The Napkin Sketch

How Wal-Mart, Microsoft, and others are using the power of images to digest complex ideas.

The Napkin Sketch
Napkin Sketch | Matthew Mahon Napkin Sketch | Matthew Mahon

You ought to be in pictures. No, really. Companies are increasingly using simple pictures to distill complicated concepts into easily shared, easily remembered nuggets. “Graphic expression and visual thinking are a central part of human cognition,” says Neil Cohn, a researcher in cognitive psychology and linguistics at Tufts University. These ideas are spreading from how companies sell what they do — as in UPS’s “Whiteboard” ad campaign, featuring its agency’s creative director sketching out what brown can do for you — to plotting strategy. For example, Mark Zuckerberg has said that Facebook is based on the “social graph,” a visual model of how people interact.


“Between information overload, globalization, and the sheer complexity of modern business, we’ve got to be more visual and less language dependent in communicating ideas,” says Dan Roam, a visual consultant who advises major organizations such as eBay, Wells Fargo, and the U.S. Navy. (His book about how to use pen-and-paper sketches to your benefit, The Back of the Napkin: Solving Problems and Selling Ideas with Pictures, was published in March.) Flip the page for four instances in which Roam’s clients forced their thoughts into pictures with great success.

Infosys Consulting

The basic Infosys business model is simple. Bring work to the workers, instead of bringing workers to the work. But the company’s communications were arcane. “We were guilty of death by PowerPoint,” says CEO Stephen Pratt. “We struggled to get our messages through.” So Infosys launched a program called “Perfect Pitch,” aimed at simplifying presentations, both internally and to the outside world. It worked. “Our people are much more effective now,” Pratt says. A before-and-after sketch of the contrast between the classic world economy and the Infosys system has been especially handy. (That’s the “after” at right.) Pratt found himself using the sketch at the World Economic Forum in Davos, Switzerland, this year to help explain what the company does and how it works, instantly.

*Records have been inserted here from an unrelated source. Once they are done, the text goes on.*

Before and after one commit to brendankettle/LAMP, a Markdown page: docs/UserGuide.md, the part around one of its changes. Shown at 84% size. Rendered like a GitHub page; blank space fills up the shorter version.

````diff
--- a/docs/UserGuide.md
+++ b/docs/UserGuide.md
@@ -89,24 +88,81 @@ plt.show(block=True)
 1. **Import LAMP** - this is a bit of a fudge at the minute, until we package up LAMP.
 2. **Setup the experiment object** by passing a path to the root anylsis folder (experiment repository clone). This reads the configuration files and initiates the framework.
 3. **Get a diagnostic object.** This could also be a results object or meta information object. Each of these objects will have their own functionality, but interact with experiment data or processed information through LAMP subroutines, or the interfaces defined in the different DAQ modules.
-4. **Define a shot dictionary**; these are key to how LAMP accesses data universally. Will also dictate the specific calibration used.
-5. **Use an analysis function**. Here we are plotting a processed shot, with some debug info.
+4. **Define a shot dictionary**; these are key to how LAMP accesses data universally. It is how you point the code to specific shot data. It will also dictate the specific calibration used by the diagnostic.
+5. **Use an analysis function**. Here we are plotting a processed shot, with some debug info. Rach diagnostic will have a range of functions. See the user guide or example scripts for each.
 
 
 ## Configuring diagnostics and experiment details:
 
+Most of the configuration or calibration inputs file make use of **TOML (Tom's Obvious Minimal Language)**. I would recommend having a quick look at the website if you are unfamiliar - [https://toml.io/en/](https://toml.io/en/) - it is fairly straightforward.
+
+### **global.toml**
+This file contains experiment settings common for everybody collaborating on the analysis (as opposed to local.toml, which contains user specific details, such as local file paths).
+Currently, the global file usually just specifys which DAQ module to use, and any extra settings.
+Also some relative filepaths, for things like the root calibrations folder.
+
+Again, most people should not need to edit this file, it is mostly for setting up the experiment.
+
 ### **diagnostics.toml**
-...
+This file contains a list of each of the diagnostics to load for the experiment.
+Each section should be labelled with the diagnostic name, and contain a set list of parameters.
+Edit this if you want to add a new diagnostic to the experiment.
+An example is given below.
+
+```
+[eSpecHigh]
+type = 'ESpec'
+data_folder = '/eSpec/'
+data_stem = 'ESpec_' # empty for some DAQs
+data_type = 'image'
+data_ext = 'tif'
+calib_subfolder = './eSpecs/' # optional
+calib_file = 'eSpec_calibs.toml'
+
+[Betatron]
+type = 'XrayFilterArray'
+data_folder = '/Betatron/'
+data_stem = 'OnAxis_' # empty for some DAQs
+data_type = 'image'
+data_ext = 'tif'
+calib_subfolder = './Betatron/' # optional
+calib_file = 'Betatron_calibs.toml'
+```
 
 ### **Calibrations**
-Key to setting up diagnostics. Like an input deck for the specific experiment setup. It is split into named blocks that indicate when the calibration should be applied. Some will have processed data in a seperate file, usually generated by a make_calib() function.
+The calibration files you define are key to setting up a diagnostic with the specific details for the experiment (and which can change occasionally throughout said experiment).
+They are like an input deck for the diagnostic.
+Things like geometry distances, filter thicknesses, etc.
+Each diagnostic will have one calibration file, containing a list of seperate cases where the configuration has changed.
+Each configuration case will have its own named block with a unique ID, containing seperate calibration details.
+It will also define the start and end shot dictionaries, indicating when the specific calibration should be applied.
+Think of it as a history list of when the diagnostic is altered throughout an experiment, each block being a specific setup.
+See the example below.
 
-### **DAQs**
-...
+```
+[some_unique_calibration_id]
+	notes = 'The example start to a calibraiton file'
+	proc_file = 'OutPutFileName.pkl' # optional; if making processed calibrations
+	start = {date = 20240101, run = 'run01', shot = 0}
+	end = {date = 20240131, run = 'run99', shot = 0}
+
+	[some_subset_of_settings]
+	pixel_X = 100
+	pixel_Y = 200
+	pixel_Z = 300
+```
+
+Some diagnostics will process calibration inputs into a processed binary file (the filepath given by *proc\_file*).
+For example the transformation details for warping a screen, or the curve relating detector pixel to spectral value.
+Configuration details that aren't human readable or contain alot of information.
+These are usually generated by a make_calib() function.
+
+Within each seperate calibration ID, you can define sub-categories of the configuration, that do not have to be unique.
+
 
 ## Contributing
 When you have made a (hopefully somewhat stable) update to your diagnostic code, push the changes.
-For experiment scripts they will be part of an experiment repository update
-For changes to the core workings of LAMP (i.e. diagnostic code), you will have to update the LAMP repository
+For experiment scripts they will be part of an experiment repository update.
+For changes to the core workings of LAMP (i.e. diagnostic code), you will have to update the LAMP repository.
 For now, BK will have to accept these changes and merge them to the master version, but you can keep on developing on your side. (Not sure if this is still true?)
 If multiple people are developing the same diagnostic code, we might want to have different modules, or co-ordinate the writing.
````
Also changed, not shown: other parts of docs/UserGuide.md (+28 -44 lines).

Peet’s Coffee & Tea

About a year ago, the leadership at Peet’s found itself facing a challenge: how to communicate its new vision, mission, and values to 3,500 employees. Unless workers bought into the “serve, manage, develop, inspire” concept, the plan would flop. “The task was to make this seemingly heady concept simple and fun,” CEO Pat O’Dea says. “Everything we do in our store fits into one of our four tenets, and if people understand that, when we bring those four together we’re creating fanatical customers.” O’Dea wanted a visual guide that could be distributed to all the stores and throughout the company to get everyone from the guy cleaning the bathrooms to the execs back at headquarters on the same page. (See a simplified version at left.) “When we introduced it,” O’Dea says, “it was like lightbulbs went off for people.” In fact, he says many managers pull it out during job interviews to show candidates what they’re signing up for: to be recruiters of “Peet’s fanatics,” not simply coffeemakers.


“You take just about anything we deal with related to sustainability,” says Andy Ruben, VP of private brand strategy at Walmart and the former VP of corporate strategy and sustainability, “and it touches hundreds of other things.” As the retail behemoth ramped up the PR around its sustainability initiative, the team needed a way to let the public know how Wal-Mart is paying attention to environmental issues. “As we’ve made moves, there have been intended consequences — such as saving energy — and unintended, both positive and negative,” he says. Visually representing the complex ideas helped clarify the trade-offs. The team started with sketches showing aspects of the supply chain alongside the sustainability goals for each. (Pictured here are drafts of four parts of the chain — see the rest at The sketches were then turned into computer-generated illustrations for the Web site.


When Microsoft CFO Chris Liddell realized that the financial reports he received internally were hard to reconcile, he set out to streamline the software giant’s incredibly complex system. But first Microsoft needed to understand the connections within. So a team developed a series of sketches that explored how information was disseminated, then suggested smoother systems. (At right is a representation of the vicious cycle the team was trying to break and how it did so.) The final prototypes depict a financial dashboard that gives the CFO what he needs in a single view. “One thing that blew me away was that there’s some emotional connection with hand-drawn things,” says Joel Creekmore, Microsoft’s finance group manager. “You wouldn’t have the same connection to it if I did it on the computer with very, very straight lines.” Quite an admission from Visio’s creators.